Work required | Check every line of the data and copy the ones where "info" appears.

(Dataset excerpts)

--------

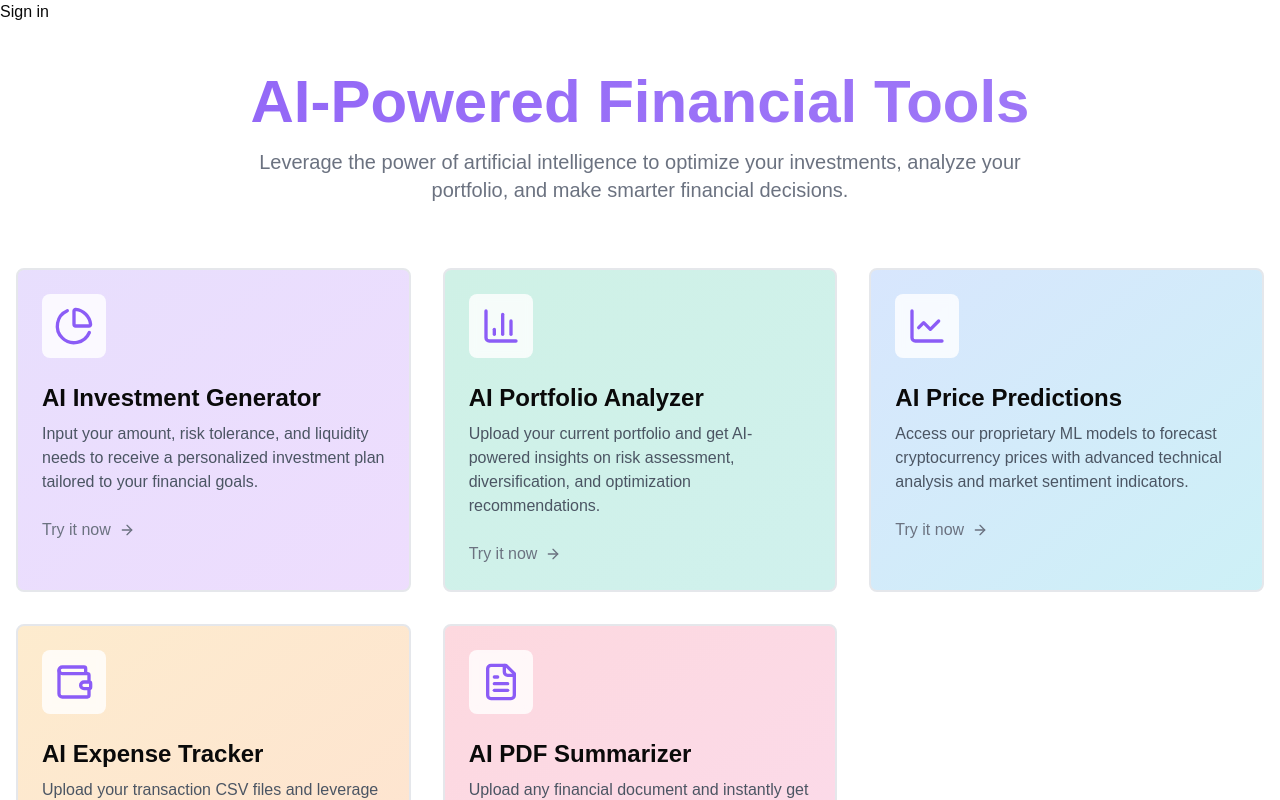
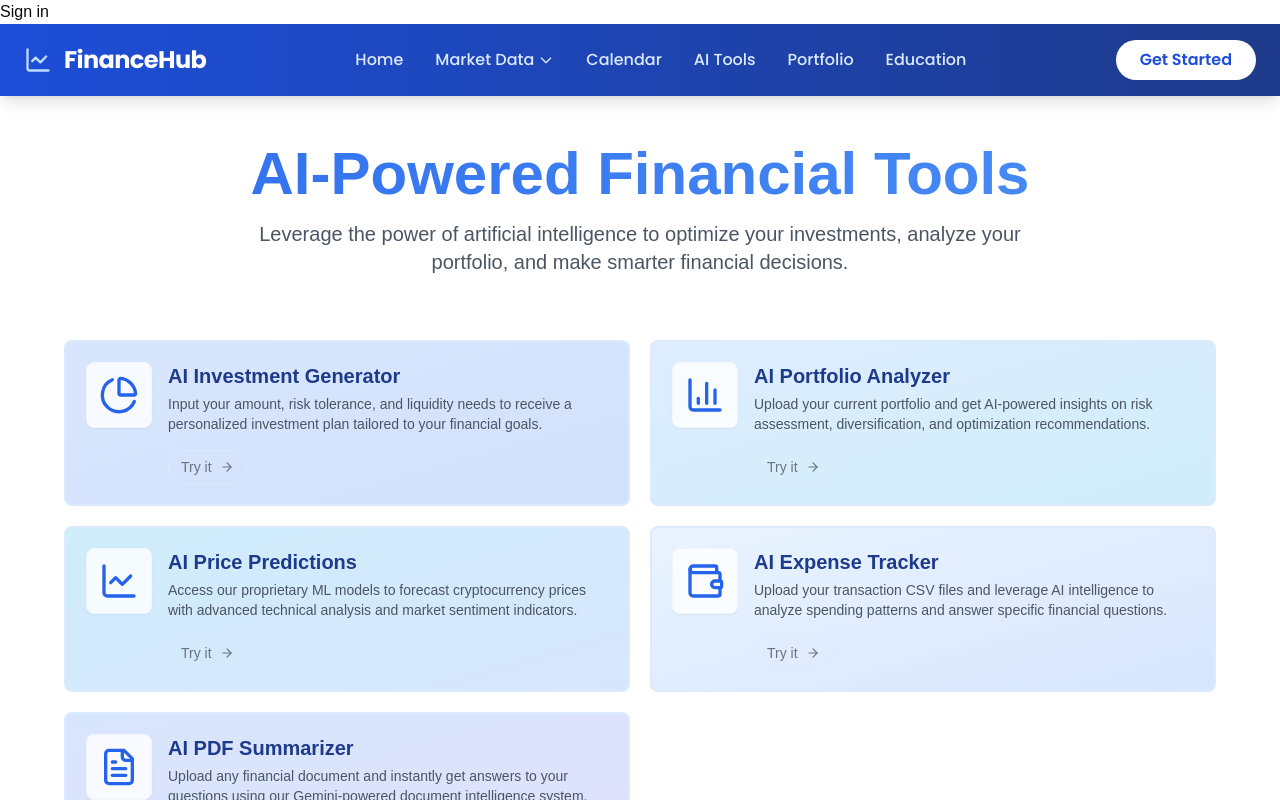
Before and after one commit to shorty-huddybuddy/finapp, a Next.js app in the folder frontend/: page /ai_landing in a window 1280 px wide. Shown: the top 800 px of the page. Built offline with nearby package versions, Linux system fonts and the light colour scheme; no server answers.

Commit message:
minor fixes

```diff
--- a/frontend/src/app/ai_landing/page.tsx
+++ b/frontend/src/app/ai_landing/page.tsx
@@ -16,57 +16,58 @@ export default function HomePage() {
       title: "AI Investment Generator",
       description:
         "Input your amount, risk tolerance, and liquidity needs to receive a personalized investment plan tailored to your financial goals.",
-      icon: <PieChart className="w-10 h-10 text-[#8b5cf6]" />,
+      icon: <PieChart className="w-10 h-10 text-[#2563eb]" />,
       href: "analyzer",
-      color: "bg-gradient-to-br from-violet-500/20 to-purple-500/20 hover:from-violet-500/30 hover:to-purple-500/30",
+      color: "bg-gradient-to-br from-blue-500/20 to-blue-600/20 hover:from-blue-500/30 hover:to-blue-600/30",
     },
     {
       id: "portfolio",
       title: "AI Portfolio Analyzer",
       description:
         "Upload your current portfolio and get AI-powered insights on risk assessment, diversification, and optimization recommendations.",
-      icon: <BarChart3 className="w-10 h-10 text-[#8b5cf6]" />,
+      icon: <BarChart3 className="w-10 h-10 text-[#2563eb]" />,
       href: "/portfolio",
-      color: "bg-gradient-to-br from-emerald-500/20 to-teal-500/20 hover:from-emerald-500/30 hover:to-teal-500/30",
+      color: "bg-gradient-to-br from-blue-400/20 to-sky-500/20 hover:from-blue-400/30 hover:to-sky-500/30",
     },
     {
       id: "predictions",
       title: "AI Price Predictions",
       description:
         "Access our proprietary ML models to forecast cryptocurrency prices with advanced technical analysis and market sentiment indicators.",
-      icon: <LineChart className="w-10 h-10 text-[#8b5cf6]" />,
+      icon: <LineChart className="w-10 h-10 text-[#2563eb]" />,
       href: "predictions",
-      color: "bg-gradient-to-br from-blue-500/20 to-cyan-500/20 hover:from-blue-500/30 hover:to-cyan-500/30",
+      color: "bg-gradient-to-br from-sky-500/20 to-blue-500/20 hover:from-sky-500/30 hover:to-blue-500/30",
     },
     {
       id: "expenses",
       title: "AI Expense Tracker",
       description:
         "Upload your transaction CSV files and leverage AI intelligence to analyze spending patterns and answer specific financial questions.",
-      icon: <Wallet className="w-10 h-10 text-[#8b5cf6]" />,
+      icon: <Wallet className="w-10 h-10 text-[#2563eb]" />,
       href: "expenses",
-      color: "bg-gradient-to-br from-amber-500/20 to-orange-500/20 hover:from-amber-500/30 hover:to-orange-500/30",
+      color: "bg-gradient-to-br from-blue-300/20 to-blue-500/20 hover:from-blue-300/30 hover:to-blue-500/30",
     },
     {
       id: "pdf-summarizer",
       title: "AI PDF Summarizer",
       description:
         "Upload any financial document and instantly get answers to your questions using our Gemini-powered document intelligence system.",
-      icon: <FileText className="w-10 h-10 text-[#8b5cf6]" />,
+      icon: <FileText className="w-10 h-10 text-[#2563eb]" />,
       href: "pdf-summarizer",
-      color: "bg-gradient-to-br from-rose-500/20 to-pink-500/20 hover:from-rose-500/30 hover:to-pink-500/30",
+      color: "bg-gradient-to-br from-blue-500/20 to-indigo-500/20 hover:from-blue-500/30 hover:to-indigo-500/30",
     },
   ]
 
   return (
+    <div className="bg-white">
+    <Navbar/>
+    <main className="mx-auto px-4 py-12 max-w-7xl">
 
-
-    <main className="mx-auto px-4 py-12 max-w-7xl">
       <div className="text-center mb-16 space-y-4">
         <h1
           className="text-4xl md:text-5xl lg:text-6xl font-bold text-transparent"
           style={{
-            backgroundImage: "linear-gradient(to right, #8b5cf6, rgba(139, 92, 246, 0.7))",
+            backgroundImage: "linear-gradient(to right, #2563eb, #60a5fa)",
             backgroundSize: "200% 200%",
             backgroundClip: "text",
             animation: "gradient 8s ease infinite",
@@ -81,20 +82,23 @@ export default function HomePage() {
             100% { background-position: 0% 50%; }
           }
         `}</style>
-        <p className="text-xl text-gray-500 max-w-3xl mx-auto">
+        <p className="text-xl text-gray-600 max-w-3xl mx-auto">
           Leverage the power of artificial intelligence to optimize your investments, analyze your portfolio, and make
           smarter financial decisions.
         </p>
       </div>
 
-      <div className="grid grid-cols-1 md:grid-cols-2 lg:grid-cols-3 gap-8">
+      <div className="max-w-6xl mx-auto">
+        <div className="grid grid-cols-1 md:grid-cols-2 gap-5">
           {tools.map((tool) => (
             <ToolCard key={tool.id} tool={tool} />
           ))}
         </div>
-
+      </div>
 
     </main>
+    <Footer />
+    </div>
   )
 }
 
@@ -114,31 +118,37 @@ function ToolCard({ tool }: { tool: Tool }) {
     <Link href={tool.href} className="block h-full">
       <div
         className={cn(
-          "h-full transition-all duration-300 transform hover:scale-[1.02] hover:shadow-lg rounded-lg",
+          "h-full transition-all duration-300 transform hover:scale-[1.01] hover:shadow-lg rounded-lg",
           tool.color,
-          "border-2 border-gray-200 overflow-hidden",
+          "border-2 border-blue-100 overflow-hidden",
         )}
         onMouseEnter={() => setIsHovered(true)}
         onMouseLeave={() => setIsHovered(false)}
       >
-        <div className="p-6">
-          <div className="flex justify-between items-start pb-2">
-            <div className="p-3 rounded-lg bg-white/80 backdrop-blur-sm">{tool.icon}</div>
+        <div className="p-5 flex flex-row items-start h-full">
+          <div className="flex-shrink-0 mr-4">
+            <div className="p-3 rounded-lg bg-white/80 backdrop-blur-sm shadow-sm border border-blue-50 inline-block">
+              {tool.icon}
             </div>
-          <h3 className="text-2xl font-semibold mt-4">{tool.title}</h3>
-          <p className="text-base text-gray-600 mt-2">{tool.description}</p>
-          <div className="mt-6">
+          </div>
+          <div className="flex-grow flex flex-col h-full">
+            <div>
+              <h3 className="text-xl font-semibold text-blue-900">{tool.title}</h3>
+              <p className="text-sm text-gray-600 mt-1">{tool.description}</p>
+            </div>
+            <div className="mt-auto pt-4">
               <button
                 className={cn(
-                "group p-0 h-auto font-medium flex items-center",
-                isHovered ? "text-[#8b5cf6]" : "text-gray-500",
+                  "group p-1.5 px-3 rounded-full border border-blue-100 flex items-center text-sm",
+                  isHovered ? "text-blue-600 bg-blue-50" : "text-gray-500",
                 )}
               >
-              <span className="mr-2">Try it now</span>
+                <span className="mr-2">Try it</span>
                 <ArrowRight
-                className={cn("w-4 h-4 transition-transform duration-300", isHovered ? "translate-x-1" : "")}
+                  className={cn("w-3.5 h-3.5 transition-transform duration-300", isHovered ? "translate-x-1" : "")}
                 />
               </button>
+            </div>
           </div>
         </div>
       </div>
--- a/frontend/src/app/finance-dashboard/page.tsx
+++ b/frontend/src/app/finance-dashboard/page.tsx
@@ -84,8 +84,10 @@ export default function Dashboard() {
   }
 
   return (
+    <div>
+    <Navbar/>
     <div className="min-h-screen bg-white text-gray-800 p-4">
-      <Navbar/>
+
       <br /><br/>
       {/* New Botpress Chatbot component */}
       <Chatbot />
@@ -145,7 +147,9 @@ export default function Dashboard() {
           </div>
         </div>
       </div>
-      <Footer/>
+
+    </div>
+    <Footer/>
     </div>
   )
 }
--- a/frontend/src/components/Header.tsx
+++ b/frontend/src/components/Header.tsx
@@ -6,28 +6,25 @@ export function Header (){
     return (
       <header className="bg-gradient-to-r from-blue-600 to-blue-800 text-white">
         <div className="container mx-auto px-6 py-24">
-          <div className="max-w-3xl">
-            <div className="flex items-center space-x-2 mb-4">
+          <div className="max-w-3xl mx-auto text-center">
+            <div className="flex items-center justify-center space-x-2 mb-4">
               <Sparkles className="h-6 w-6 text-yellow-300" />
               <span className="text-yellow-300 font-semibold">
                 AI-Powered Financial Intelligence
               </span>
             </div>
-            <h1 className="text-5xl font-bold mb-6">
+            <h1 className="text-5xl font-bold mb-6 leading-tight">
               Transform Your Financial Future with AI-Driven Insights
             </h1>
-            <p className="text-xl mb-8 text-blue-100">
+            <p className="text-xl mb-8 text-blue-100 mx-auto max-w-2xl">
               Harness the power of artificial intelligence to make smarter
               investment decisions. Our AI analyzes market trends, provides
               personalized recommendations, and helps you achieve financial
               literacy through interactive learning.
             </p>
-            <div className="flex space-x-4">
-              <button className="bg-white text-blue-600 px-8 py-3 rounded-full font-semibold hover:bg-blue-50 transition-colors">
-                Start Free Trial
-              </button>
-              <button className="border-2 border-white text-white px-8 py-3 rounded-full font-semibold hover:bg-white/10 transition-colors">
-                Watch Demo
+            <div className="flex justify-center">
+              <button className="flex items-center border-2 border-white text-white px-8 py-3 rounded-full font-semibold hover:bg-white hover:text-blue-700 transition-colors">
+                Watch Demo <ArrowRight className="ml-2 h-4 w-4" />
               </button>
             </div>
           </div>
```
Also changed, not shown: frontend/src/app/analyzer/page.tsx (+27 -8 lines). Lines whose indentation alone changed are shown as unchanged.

--------

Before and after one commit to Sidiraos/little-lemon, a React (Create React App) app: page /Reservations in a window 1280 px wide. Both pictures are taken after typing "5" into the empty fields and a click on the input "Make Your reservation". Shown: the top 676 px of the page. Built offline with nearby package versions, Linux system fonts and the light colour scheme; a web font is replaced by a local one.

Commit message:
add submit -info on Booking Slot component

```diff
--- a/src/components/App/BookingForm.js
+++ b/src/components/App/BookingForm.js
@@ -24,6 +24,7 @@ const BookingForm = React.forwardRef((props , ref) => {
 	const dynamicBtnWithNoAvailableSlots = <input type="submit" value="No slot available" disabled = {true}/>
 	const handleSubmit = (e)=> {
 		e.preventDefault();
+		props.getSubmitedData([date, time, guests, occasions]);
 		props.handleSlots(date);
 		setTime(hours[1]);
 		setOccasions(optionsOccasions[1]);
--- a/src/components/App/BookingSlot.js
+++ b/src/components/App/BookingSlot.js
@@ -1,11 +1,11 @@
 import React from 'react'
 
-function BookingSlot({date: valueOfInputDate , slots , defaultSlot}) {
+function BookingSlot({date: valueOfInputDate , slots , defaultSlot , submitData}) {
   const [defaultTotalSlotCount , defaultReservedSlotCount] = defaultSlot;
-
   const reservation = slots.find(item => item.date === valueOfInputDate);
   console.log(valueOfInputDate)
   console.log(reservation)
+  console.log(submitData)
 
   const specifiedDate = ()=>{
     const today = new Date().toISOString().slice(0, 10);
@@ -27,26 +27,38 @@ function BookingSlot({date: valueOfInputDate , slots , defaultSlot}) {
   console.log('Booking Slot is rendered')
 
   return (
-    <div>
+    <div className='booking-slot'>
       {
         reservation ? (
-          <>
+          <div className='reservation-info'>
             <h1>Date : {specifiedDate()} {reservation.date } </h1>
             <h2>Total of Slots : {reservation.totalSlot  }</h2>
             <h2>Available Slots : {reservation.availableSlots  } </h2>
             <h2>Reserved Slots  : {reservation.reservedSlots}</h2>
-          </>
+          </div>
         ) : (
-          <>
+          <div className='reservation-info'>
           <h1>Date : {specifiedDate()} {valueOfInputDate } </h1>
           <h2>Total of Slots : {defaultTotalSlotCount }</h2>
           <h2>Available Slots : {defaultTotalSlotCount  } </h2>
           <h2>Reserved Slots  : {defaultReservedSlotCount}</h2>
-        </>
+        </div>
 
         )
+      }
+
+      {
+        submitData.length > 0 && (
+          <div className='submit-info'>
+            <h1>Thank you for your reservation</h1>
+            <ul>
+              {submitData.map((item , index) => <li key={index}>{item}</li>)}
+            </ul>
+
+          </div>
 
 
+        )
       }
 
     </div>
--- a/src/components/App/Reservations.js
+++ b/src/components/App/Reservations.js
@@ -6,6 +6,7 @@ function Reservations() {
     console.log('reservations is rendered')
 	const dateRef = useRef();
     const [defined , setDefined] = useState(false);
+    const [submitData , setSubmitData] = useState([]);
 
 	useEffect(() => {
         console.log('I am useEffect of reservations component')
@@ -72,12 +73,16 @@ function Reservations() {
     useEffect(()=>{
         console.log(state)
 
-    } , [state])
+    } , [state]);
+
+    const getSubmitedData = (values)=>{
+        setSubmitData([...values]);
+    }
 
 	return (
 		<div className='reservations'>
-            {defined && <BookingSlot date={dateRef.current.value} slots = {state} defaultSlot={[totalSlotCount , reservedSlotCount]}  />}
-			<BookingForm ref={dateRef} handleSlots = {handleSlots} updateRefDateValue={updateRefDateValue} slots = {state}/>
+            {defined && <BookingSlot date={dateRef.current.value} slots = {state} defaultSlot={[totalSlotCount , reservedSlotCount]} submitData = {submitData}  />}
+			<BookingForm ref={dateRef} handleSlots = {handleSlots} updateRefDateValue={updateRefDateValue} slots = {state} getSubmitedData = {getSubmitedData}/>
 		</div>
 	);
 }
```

--------

Result of this exercise |
add submit -info on Booking Slot component
+          <div className='reservation-info'>
+          <div className='reservation-info'>
+          <div className='submit-info'>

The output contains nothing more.